are formed and prepared so that [we] may speak what [we] have heard.

And doesn’t this resonate with all of us who spend our time here in this virtual space? We share our experience and our reading and our revelations with others, in hopes of offering words, sharing stories, which might help someone else to find their way.

But silence, Merton says, and time apart from others is necessary for all of us.

At church yesterday our priest spoke about a similar theme, discussing Jesus’ time in the desert – in desolation, in silence, tempted and tried. Like Jesus, he said, during these quiet times God teaches us how to distinguish His voice — that voice planted like a seed deep within us at the moment of conception — from all the other voices that might ring in our ears.

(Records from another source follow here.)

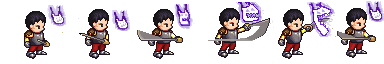
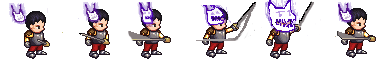
Finished polishing all sprites and created css animations

diff --git a/app/scripts/components/battle/sprites/player-sprites.jsx b/app/scripts/components/battle/sprites/player-sprites.jsx
@@ -12,8 +12,10 @@ class PlayerSprite extends React.Component{
             character = props.character,
             attackingCharacterSprite = "/images/" + character.name.toLowerCase() + "_attacking.png",
             selectedCharacterSprite = "/images/" + character.name.toLowerCase() + "_selected.png",
+            standingCharacterSprite = "/images/" + character.name.toLowerCase() + "_standing.png",
             attackingCharacter = {backgroundImage: 'url(' + attackingCharacterSprite + ')' },
             selectedCharacter = {backgroundImage: 'url(' + selectedCharacterSprite + ')'},
+            standingCharacter = {backgroundImage: 'url(' + standingCharacterSprite + ')'},
             playerString = character.player.toString();
 
         if (props.attackingCharacter == props.player) {
@@ -21,7 +23,7 @@ class PlayerSprite extends React.Component{
         } else if(props.selectedCharacter == props.player) {
             return <div style={selectedCharacter} className={`selected-character select-${playerString}`}></div>;
         } else{
-            return <img className={`standing-character player-${playerString}`} src={"/images/" + character.name.toLowerCase() + "_standing.png"}/>;
+            return <div style={standingCharacter} className={`standing-character select-${playerString}`}></div>;
         }
     }
 

diff --git a/app/scripts/components/selection-screen/selection_screen.jsx b/app/scripts/components/selection-screen/selection_screen.jsx
@@ -128,7 +128,7 @@ class SelectionScreen extends React.Component {
                         <ToBattleButton ready={false} {...this.props} />
                     }
                 </div>
-                <audio src="/music/selection-screen.mp3" autoPlay loop></audio>
+                <audio src="/music/selection-screen.mp3" loop></audio>
             </div>
         );
     }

I wrote a poem years ago — 40 years ago now — I was so young then and immature. Yet, even then, I knew that while I kind of liked the words…the way they sounded together…the sense that they said something important…I knew, even then, I didn’t really understand them or what they meant, even to me. It went like this:

Night sounds begin and light
becomes a shadow of a shadow
As dark isolation settles with a chill.

 

Breath won’t come. “Don’t go
…Don’t leave me here alone!!”
Wandering, lost,
Separate from all but One.

 

Then quiet comes to rest beside me,
And the crowd from the inner room
Pushes to be free.

What does it reveal about that girl nearly a half century ago? Fear of being alone.

I used to hate being alone. The silence when I was alone was never silent. When I was little, being alone scared me in that ghost-and-hobgoblin sort of way. As I got older, I just didn’t know what to do with silence and alone-ness.

By the time I wrote this, I had begun to catch just a faint glimmer. When I wrote that “quiet comes to rest beside me,” I always thought that when I really finally understood whatever this this work is that is mine to do in this life, that the line would read “quiet comes to rest within me.”

Still, now when I am silent and talking with God, I have a strong sense of His coming to rest beside me, His quiet loving presence cleansing me and making me whole again.

And even though there is a peacefulness associated with the experience, there is an incredible excitement. The crowd — all those unformed feelings and partial thoughts and gentle urgings — they rally up within me in a sort of freedom song in which I catch a glimpse of the person He intended me to be. They demand my attention, insist that I free them from my own anxieties and fears and expose them to the Light of His grace.